25 March 2008

The Constraints of Life

While I was eating my lunch today, I came across the following article ( on In this article, Gordo Byrn, a triathlon coach discusses the constraints of life and how they impact triathlon training. He mentioned four points that highly motivated triathletes struggle with including

  1. Time to train - maximizing personal training load
  2. Concern over lack of support from their inner circle
  3. Quantifying relative talent - personal genetic potential
  4. Optimizing training info and protocols.
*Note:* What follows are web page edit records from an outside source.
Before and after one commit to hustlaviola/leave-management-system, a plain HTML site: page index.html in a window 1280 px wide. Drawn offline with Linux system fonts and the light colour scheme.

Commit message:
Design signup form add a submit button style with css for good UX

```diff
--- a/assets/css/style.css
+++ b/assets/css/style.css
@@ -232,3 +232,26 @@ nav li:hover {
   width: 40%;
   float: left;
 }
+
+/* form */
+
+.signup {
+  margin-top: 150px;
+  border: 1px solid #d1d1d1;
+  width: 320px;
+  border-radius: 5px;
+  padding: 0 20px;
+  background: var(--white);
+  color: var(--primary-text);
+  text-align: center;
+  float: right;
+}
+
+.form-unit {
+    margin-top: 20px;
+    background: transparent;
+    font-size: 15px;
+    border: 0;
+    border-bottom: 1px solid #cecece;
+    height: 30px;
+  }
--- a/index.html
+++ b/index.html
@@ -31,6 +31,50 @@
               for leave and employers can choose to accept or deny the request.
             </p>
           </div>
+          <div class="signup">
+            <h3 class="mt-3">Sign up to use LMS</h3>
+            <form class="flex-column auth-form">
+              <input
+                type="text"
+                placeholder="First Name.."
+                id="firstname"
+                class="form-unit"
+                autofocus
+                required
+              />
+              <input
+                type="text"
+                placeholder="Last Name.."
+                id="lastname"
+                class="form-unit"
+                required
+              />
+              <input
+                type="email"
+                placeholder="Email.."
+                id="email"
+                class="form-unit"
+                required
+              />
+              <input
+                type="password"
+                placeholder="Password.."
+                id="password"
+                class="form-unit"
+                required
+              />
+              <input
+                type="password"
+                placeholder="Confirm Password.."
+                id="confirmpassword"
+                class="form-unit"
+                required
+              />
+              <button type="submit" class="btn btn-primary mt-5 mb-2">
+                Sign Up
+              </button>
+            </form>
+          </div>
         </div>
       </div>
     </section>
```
As I was reading through this list, I realized that I think about each of these points regularly, regardless of what event I'm training for. I always try to make the most of my workout time because I kind of follow the philosophy that you get out of something what you're willing to put into it. I want to leave my workouts feeling like I accomplished the goal of that workout. I've been pretty lucky to have a pretty supportive inner circle regarding my endurance training, but I still hear those comments like, "Why would you do a triathlon?" or "Who would want to run 26.2 miles?" I often wonder about my potential as a triathlete and do I have the necessary components to race at Kona. Will I qualify? Am I good enough to be good at triathlon? I also don't know my potential for triathlon yet, so while I'm seeing improvements, I'm not sure how long those improvements will last. Finally, as most of you know, I'm a great information gatherer. This is mostly helpful, but I struggle with putting all of my information into practice and have to remind myself that I'm still learning and that frankly, learning through experience is probably the best way to develop myself as a triathlete. Of course, I'm hoping that some of the information that I'm gathering is playing a role in me developing experiences that will truly help me learn and reach my potential.

So, the recommendations for dealing with these four points were as follows:

  1. Sleep - Lack of sleep impacts all areas of life and most people are operating in a sleep deprived state. So, how do we find more time to sleep? That involves removing something from our schedule.
  2. Nutrition - All endurance athletes know that in order to perform at an optimal level, they must fuel their bodies with the appropriate fuel. However, putting that into practice becomes tricky, mainly because of the convenience/busyness factor of life.
  3. Stress - Training is a stress on the body. Add that to the rest of the stress that comes with life and you have a pretty stressful life.

How can I do better at these recommendations...Well, I need to give up some of evening reading/tv watching and go to bed earlier. I know that my workouts are in the morning and I know that I am a morning person, so in order to get enough sleep, I need to go to bed earlier. Good thing I don't have a huge social life... I am working on my nutrition and am actually working on a menu and grocery list of "clean" foods that I can use to fuel my 1/2 IM training. When I started working out more regularly a few weeks ago I realized that I was hungry. I also realized that I don't really want to eat McDonalds and whatever takeout is on the way home, but in order for me to eat healthy, I have to be responsible and cook and shop and do the things that I really don't enjoy eating. Oh, and I do want to drop 10 lbs to be race ready, which involves eating more healthy foods.

The last recommendation of removing stress is tricky, but the author mentioned two statements that I really liked. He said that "the most successful athletes tend to operate under their personal limits for most of the year," and that "the greatest benefit to leaving myself underscheduled is having room for new opportunity." Perhaps, I need to take a look at my schedule and make sure that I'm leaving enough room for new opportunities which could help me achieve my goals and reach my potential.

I've been thinking about this idea of "underscheduled" and I really like it. I think that more people ought to think about this. Sometimes, it seems like we need to operate in "busy" mode in order to be successful, but maybe (and probably) that's not the case. There is so much in our lives that takes up time that we would rather be spending on something else, so why do we let that stuff take up our time. The good news is that we truly get to choose (most of the time) how we're spending our time and sometimes spending our time exactly the way we want to is exactly what we need.

So, for me, the takeaway from this article was to leave some time for new opportunities, to spend the time on what I need to and want to in order to achieve my goals, and to recognize that almost all triathletes experience the same things mentally and there are ways to combat those feelings. It's kinda nice to know that I'm not alone in this endeavor.